> _PROBLEM TO WORK ON_
Write out all entries word for word.

-.-.-

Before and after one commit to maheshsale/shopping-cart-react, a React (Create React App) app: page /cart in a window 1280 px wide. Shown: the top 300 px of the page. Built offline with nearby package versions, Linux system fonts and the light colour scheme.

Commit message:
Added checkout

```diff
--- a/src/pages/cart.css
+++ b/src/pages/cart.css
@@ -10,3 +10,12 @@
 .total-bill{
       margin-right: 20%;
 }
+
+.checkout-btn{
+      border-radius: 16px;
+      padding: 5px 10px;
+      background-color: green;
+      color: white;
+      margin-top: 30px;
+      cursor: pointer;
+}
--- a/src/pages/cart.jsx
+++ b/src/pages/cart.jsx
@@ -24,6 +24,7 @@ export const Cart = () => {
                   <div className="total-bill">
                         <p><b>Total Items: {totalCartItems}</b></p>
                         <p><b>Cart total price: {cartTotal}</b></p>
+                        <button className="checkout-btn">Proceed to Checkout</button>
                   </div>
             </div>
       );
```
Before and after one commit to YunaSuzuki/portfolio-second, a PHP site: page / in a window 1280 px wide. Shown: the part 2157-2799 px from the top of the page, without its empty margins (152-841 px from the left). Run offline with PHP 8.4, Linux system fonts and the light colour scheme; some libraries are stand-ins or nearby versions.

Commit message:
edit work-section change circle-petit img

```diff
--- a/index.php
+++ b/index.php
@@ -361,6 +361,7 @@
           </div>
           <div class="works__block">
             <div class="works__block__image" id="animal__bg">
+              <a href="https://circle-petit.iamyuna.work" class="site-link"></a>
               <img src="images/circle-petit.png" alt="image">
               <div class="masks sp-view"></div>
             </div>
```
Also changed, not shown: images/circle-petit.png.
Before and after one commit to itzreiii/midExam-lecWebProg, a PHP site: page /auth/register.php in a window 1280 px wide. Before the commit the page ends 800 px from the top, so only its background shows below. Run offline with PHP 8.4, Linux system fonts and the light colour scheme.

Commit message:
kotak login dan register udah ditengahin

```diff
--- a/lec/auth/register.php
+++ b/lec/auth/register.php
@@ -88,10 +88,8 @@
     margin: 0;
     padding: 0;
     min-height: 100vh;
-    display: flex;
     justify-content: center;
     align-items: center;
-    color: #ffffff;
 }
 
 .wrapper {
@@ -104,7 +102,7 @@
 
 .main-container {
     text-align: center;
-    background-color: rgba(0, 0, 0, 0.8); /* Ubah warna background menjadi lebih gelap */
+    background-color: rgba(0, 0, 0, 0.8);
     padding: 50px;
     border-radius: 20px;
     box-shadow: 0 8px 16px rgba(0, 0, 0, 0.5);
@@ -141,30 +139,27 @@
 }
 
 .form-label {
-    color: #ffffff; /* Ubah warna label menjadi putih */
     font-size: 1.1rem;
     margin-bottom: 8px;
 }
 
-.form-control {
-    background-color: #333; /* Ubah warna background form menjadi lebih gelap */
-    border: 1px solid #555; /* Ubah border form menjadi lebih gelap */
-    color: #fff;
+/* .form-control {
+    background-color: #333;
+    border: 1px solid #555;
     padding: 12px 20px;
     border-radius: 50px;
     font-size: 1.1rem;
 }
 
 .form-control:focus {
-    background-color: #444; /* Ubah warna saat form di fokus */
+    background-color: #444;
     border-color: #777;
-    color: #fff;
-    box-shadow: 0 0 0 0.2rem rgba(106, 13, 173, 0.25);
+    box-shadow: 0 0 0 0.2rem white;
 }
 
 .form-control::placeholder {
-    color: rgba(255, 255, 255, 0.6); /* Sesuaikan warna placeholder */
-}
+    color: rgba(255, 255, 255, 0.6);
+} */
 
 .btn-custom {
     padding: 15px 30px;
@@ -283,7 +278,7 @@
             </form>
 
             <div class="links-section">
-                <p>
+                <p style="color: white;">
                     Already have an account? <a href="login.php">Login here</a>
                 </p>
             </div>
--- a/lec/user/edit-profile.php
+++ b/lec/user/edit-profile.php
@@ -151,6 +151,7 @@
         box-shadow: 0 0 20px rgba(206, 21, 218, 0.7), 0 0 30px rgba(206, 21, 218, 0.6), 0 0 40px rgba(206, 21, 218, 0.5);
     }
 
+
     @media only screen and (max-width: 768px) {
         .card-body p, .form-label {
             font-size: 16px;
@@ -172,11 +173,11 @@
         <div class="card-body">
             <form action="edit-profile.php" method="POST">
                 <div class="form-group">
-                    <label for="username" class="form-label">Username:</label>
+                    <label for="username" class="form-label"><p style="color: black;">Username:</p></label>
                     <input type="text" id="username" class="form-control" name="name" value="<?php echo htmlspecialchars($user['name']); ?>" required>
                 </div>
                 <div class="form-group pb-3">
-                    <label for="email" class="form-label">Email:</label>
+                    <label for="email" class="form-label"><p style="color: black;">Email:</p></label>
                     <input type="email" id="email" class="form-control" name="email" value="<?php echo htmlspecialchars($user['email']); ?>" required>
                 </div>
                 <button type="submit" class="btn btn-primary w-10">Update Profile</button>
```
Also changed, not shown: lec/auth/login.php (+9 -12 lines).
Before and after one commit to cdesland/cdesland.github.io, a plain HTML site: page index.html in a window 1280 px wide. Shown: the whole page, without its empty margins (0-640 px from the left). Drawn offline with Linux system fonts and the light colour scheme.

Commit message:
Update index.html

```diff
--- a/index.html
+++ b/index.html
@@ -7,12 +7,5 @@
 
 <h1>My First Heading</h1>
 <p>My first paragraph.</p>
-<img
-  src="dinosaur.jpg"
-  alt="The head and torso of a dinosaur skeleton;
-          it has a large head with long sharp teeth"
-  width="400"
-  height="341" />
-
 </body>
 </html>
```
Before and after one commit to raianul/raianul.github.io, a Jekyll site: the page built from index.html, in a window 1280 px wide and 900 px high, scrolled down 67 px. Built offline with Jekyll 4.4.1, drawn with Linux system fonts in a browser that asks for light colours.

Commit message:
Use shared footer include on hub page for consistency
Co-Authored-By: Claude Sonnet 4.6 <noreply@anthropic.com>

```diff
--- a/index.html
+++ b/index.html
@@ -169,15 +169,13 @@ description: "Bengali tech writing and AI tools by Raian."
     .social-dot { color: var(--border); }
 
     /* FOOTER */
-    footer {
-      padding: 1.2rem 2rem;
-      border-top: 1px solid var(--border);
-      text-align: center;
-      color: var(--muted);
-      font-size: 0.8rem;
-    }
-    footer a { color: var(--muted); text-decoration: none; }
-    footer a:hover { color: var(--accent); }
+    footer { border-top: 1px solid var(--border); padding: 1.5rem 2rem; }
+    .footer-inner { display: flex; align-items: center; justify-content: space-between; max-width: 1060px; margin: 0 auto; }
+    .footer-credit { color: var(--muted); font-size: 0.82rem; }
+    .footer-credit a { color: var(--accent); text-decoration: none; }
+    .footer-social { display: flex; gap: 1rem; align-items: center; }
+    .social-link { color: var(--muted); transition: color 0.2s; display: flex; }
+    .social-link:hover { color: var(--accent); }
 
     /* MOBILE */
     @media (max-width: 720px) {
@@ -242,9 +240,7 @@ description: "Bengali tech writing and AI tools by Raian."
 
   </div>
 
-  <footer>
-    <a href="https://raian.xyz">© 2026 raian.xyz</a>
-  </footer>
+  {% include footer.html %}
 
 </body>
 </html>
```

-.-.-

> _REPLY_
Before and after one commit to maheshsale/shopping-cart-react, a React (Create React App) app: page /cart in a window 1280 px wide. Shown: the top 300 px of the page. Built offline with nearby package versions, Linux system fonts and the light colour scheme.

Commit message:
Added checkout

```diff
--- a/src/pages/cart.css
+++ b/src/pages/cart.css
@@ -10,3 +10,12 @@
 .total-bill{
       margin-right: 20%;
 }
+
+.checkout-btn{
+      border-radius: 16px;
+      padding: 5px 10px;
+      background-color: green;
+      color: white;
+      margin-top: 30px;
+      cursor: pointer;
+}
--- a/src/pages/cart.jsx
+++ b/src/pages/cart.jsx
@@ -24,6 +24,7 @@ export const Cart = () => {
                   <div className="total-bill">
                         <p><b>Total Items: {totalCartItems}</b></p>
                         <p><b>Cart total price: {cartTotal}</b></p>
+                        <button className="checkout-btn">Proceed to Checkout</button>
                   </div>
             </div>
       );
```
Before and after one commit to YunaSuzuki/portfolio-second, a PHP site: page / in a window 1280 px wide. Shown: the part 2157-2799 px from the top of the page, without its empty margins (152-841 px from the left). Run offline with PHP 8.4, Linux system fonts and the light colour scheme; some libraries are stand-ins or nearby versions.

Commit message:
edit work-section change circle-petit img

```diff
--- a/index.php
+++ b/index.php
@@ -361,6 +361,7 @@
           </div>
           <div class="works__block">
             <div class="works__block__image" id="animal__bg">
+              <a href="https://circle-petit.iamyuna.work" class="site-link"></a>
               <img src="images/circle-petit.png" alt="image">
               <div class="masks sp-view"></div>
             </div>
```
Also changed, not shown: images/circle-petit.png.
Before and after one commit to itzreiii/midExam-lecWebProg, a PHP site: page /auth/register.php in a window 1280 px wide. Before the commit the page ends 800 px from the top, so only its background shows below. Run offline with PHP 8.4, Linux system fonts and the light colour scheme.

Commit message:
kotak login dan register udah ditengahin

```diff
--- a/lec/auth/register.php
+++ b/lec/auth/register.php
@@ -88,10 +88,8 @@
     margin: 0;
     padding: 0;
     min-height: 100vh;
-    display: flex;
     justify-content: center;
     align-items: center;
-    color: #ffffff;
 }
 
 .wrapper {
@@ -104,7 +102,7 @@
 
 .main-container {
     text-align: center;
-    background-color: rgba(0, 0, 0, 0.8); /* Ubah warna background menjadi lebih gelap */
+    background-color: rgba(0, 0, 0, 0.8);
     padding: 50px;
     border-radius: 20px;
     box-shadow: 0 8px 16px rgba(0, 0, 0, 0.5);
@@ -141,30 +139,27 @@
 }
 
 .form-label {
-    color: #ffffff; /* Ubah warna label menjadi putih */
     font-size: 1.1rem;
     margin-bottom: 8px;
 }
 
-.form-control {
-    background-color: #333; /* Ubah warna background form menjadi lebih gelap */
-    border: 1px solid #555; /* Ubah border form menjadi lebih gelap */
-    color: #fff;
+/* .form-control {
+    background-color: #333;
+    border: 1px solid #555;
     padding: 12px 20px;
     border-radius: 50px;
     font-size: 1.1rem;
 }
 
 .form-control:focus {
-    background-color: #444; /* Ubah warna saat form di fokus */
+    background-color: #444;
     border-color: #777;
-    color: #fff;
-    box-shadow: 0 0 0 0.2rem rgba(106, 13, 173, 0.25);
+    box-shadow: 0 0 0 0.2rem white;
 }
 
 .form-control::placeholder {
-    color: rgba(255, 255, 255, 0.6); /* Sesuaikan warna placeholder */
-}
+    color: rgba(255, 255, 255, 0.6);
+} */
 
 .btn-custom {
     padding: 15px 30px;
@@ -283,7 +278,7 @@
             </form>
 
             <div class="links-section">
-                <p>
+                <p style="color: white;">
                     Already have an account? <a href="login.php">Login here</a>
                 </p>
             </div>
--- a/lec/user/edit-profile.php
+++ b/lec/user/edit-profile.php
@@ -151,6 +151,7 @@
         box-shadow: 0 0 20px rgba(206, 21, 218, 0.7), 0 0 30px rgba(206, 21, 218, 0.6), 0 0 40px rgba(206, 21, 218, 0.5);
     }
 
+
     @media only screen and (max-width: 768px) {
         .card-body p, .form-label {
             font-size: 16px;
@@ -172,11 +173,11 @@
         <div class="card-body">
             <form action="edit-profile.php" method="POST">
                 <div class="form-group">
-                    <label for="username" class="form-label">Username:</label>
+                    <label for="username" class="form-label"><p style="color: black;">Username:</p></label>
                     <input type="text" id="username" class="form-control" name="name" value="<?php echo htmlspecialchars($user['name']); ?>" required>
                 </div>
                 <div class="form-group pb-3">
-                    <label for="email" class="form-label">Email:</label>
+                    <label for="email" class="form-label"><p style="color: black;">Email:</p></label>
                     <input type="email" id="email" class="form-control" name="email" value="<?php echo htmlspecialchars($user['email']); ?>" required>
                 </div>
                 <button type="submit" class="btn btn-primary w-10">Update Profile</button>
```
Also changed, not shown: lec/auth/login.php (+9 -12 lines).
Before and after one commit to cdesland/cdesland.github.io, a plain HTML site: page index.html in a window 1280 px wide. Shown: the whole page, without its empty margins (0-640 px from the left). Drawn offline with Linux system fonts and the light colour scheme.

Commit message:
Update index.html

```diff
--- a/index.html
+++ b/index.html
@@ -7,12 +7,5 @@
 
 <h1>My First Heading</h1>
 <p>My first paragraph.</p>
-<img
-  src="dinosaur.jpg"
-  alt="The head and torso of a dinosaur skeleton;
-          it has a large head with long sharp teeth"
-  width="400"
-  height="341" />
-
 </body>
 </html>
```
Before and after one commit to raianul/raianul.github.io, a Jekyll site: the page built from index.html, in a window 1280 px wide and 900 px high, scrolled down 67 px. Built offline with Jekyll 4.4.1, drawn with Linux system fonts in a browser that asks for light colours.

Commit message:
Use shared footer include on hub page for consistency
Co-Authored-By: Claude Sonnet 4.6 <noreply@anthropic.com>

```diff
--- a/index.html
+++ b/index.html
@@ -169,15 +169,13 @@ description: "Bengali tech writing and AI tools by Raian."
     .social-dot { color: var(--border); }
 
     /* FOOTER */
-    footer {
-      padding: 1.2rem 2rem;
-      border-top: 1px solid var(--border);
-      text-align: center;
-      color: var(--muted);
-      font-size: 0.8rem;
-    }
-    footer a { color: var(--muted); text-decoration: none; }
-    footer a:hover { color: var(--accent); }
+    footer { border-top: 1px solid var(--border); padding: 1.5rem 2rem; }
+    .footer-inner { display: flex; align-items: center; justify-content: space-between; max-width: 1060px; margin: 0 auto; }
+    .footer-credit { color: var(--muted); font-size: 0.82rem; }
+    .footer-credit a { color: var(--accent); text-decoration: none; }
+    .footer-social { display: flex; gap: 1rem; align-items: center; }
+    .social-link { color: var(--muted); transition: color 0.2s; display: flex; }
+    .social-link:hover { color: var(--accent); }
 
     /* MOBILE */
     @media (max-width: 720px) {
@@ -242,9 +240,7 @@ description: "Bengali tech writing and AI tools by Raian."
 
   </div>
 
-  <footer>
-    <a href="https://raian.xyz">© 2026 raian.xyz</a>
-  </footer>
+  {% include footer.html %}
 
 </body>
 </html>
```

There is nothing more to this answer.